Taking away prejudices and creating awareness about the daily challenges of persons with a disability is the first, crucial step for achieving more inclusive local policies. This is what we advocated for at the United Cities and Local Governments (UCLG) World Congress in Daejeon, South Korea, last month. Here, we shared our experiences from the We Are Able!-programme with the UN special envoy for Disability and Accessibility, and local government representatives from around the world. And we learned more about different initiatives and tools for local authorities to become more inclusive and accessible.
In Daejeon, The Hague Academy and VNG International joined the largest, most influential world summit of local and regional leaders to lobby for local inclusion and access to services for persons with disabilities. In meetings with representatives from disability organisations like World Blind Union and World Enabled, the UN special envoy and local authorities, we shared experiences from the We Are Able!- programme.
‘We are Able!’ is funded by the Dutch Ministry of Foreign Affairs and implemented in cooperation with ZOA, the African Disability Forum, See You foundation and the Leprosy Mission in six African countries: Burundi, the Democratic Republic of the Congo (DRC), Ethiopia, South Sudan, Sudan and Uganda. As part of the programme, VNG International, The Hague Academy and local trainers organise awareness-raising activities for local authorities and other leaders and facilitate dialogues at the local level with citizens with a disability.
Because local officials meet with persons with disabilities personally and engage in role plays, they gain a better understanding of the needs and challenges that they face. Thanks to training, local authorities also learn how they can promote and enforce the rights of persons with disabilities, improve access to local services, create job opportunities and perhaps most importantly, ensure participation and a feeling of belonging in the communities.
Developing a Local Inclusion Agenda
At the UCLG congress, the mayor of Purmerend, Ellen van Selm, shared the concept of the Local Inclusion Agenda of the Association of Netherlands Municipalities (VNG) and how the concept is adjusted to the local context in the We Are Able!-countries. She also presented some first results of the We Are Able programme: “after two years, municipal staff are already better aware of the challenges for persons with disabilities. They also understand that persons with disabilities are well able to participate in society if they receive some support. This has led to encouraging initiatives.”
Some of these initiatives are the municipality of Buganda in Burundi, which started to employ persons with a disability as tax collectors, and the municipality of Kayogoro, which has made the local market accessible for persons with a disability. Moreover, in a number of municipalities, committees of persons with a disability were already established to discuss wishes and needs with the local authorities on a regular basis.
UN special envoy
The UN Special Envoy on Disability and Accessibility, Maria Soledad Cisternas was also present at the Congress to advocate for the rights of persons with disabilities.

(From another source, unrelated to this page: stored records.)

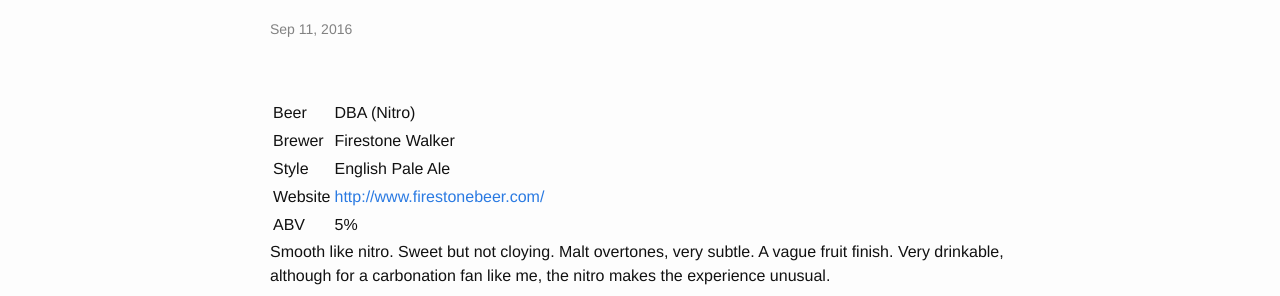
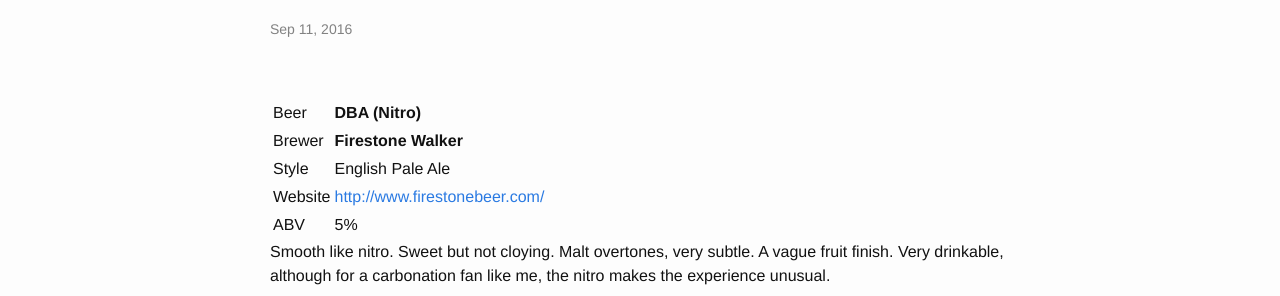
Before and after one commit to thejimnicholson/thejimnicholson.github.io, a Jekyll site: the page built from _posts/2016-09-11-firestone-walker-dba.markdown, in a window 1280 px wide. Shown: the part 419-715 px from the top of the page. Built offline with Jekyll 4.4.1, drawn with Linux system fonts in a browser that asks for light colours; Markdown is read by kramdown in place of the engine named in the settings.

```diff
--- a/_posts/2016-09-11-firestone-walker-dba.markdown
+++ b/_posts/2016-09-11-firestone-walker-dba.markdown
@@ -7,8 +7,8 @@ categories: [CA,English Pale Ale]
 
 |         |                                 |
 |---------|---------------------------------|
-| Beer    | DBA (Nitro)                     |
-| Brewer  | Firestone Walker                |
+| Beer    | __DBA (Nitro)__                 |
+| Brewer  | __Firestone Walker__            |
 | Style   | English Pale Ale                |
 | Website | <http://www.firestonebeer.com/> |
 | ABV     | 5%                              |
```
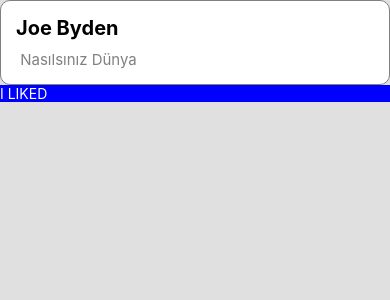
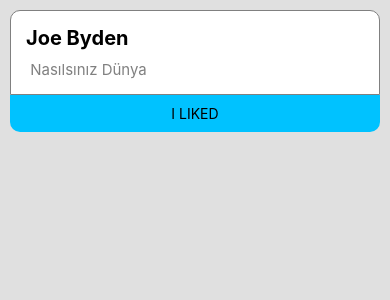
Before and after one commit to aytacbulanik/React_Native_App, a React Native app: screen / in a window 390 px wide. Shown: the top 300 px of the page. Built offline with nearby package versions, Linux system fonts and the light colour scheme.

Commit message:
card style completed

```diff
--- a/src/App.js
+++ b/src/App.js
@@ -10,13 +10,13 @@ import {
 function App() {
   return (
     <SafeAreaView style={style.safeAreaContainer}>
-      <View>
-        <View style={style.cardView}>
+      <View style={style.cardContainer}>
+        <View style={style.cardBody}>
           <Text style={style.titleText}>Joe Byden</Text>
           <Text style={style.wordsText}> Nasılsınız Dünya</Text>
         </View>
-        <TouchableOpacity>
-          <Text style={style.buttonContainer}>I LIKED</Text>
+        <TouchableOpacity style={style.buttonContainer}>
+          <Text>I LIKED</Text>
         </TouchableOpacity>
       </View>
     </SafeAreaView>
@@ -28,12 +28,17 @@ const style = StyleSheet.create({
     flex: 1,
     backgroundColor: '#e0e0e0',
   },
-  cardView: {
+  cardContainer: {
+    margin: 10,
+  },
+  cardBody: {
     backgroundColor: 'white',
     padding: 10,
     borderWidth: 1,
     borderColor: 'gray',
     borderRadius: 10,
+    borderBottomLeftRadius: 0,
+    borderBottomRightRadius: 0,
   },
   titleText: {
     margin: 5,
@@ -46,8 +51,13 @@ const style = StyleSheet.create({
     margin: 5,
   },
   buttonContainer: {
-    backgroundColor: 'blue',
+    backgroundColor: '#00c2ff',
+    padding: 10,
     color: 'white',
+    fontWeight: '600',
+    borderBottomLeftRadius: 10,
+    borderBottomRightRadius: 10,
+    fontSize: 20,
     alignItems: 'center',
   },
 });
```
Also changed, not shown: src/components/Card/Card.js (+9 -8 lines), src/components/Card/Card.style.js (+34 -4 lines).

She met with Ellen van Selm to talk about Dutch initiatives, both in The Netherlands and abroad. They also spoke about the need to involve local authorities in the UN Agenda, since the local authorities are closest to the communities where persons with a disability live. As van Selm explained:

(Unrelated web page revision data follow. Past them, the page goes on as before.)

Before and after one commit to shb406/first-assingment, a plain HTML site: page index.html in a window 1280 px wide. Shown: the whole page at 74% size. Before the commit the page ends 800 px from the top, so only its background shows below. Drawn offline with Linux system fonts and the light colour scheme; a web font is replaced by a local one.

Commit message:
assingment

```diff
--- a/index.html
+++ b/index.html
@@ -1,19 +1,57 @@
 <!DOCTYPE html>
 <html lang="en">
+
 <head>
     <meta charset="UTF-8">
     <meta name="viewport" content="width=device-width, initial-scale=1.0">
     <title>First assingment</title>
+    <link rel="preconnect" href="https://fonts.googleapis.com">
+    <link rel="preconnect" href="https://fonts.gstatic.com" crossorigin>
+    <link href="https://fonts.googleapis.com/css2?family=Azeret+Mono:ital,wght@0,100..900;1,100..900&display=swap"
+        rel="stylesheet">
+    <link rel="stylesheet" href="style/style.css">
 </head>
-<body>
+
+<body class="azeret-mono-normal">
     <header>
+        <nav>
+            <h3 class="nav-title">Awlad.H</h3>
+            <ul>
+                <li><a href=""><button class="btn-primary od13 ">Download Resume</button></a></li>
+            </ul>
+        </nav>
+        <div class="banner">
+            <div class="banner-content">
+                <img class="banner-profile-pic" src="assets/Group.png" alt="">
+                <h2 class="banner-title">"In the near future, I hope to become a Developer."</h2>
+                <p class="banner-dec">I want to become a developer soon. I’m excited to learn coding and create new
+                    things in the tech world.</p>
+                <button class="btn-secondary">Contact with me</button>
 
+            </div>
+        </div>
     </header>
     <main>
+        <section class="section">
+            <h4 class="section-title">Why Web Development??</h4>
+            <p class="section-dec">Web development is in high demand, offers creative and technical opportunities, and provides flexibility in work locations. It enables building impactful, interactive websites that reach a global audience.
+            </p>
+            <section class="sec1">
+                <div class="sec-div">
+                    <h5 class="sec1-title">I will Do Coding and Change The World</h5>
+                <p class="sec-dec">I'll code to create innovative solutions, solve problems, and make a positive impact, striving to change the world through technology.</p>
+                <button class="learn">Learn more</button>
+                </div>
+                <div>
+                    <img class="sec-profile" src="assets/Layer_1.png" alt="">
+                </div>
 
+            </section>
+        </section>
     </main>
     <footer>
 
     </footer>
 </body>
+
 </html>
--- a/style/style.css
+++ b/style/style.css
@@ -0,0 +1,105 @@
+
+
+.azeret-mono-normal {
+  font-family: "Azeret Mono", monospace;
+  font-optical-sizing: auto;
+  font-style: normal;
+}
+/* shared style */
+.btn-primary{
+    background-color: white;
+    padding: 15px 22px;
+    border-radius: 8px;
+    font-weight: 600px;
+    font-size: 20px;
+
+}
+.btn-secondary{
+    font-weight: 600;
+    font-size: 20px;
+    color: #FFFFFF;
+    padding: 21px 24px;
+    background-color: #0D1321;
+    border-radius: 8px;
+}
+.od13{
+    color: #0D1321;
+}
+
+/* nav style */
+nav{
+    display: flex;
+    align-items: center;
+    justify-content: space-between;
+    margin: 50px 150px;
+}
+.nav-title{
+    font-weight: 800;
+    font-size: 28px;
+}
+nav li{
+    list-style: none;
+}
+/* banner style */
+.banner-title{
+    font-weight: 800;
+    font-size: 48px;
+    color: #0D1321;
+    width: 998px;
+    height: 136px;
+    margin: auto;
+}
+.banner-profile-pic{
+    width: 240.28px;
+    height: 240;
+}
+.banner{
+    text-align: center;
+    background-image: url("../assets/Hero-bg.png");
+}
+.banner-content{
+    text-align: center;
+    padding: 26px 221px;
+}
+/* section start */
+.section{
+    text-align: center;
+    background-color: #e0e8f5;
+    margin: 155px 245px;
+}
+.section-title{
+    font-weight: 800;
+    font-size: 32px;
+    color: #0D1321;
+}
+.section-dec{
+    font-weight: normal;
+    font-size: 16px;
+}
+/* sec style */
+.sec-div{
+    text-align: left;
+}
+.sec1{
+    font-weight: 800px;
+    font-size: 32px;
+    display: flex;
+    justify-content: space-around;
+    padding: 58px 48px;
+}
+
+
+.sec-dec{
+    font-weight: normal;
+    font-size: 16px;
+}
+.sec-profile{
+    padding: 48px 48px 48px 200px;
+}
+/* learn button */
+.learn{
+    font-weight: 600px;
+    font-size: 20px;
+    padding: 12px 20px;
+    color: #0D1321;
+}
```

“Persons with a disability unfortunately still face many challenges. But if we want to remove barriers, we must focus on raising awareness, not only of the local authorities but also of the community. Our experience has shown that if people better understand the challenges of persons with a disability, their mentality changes and they are willing to help”
Accessibility tools and initiatives
At the UCLG congress in Daejeon, several initiatives and practical tools were shared that support organisations, and local authorities in particular, to make their municipality better accessible and more inclusive for persons with a disability: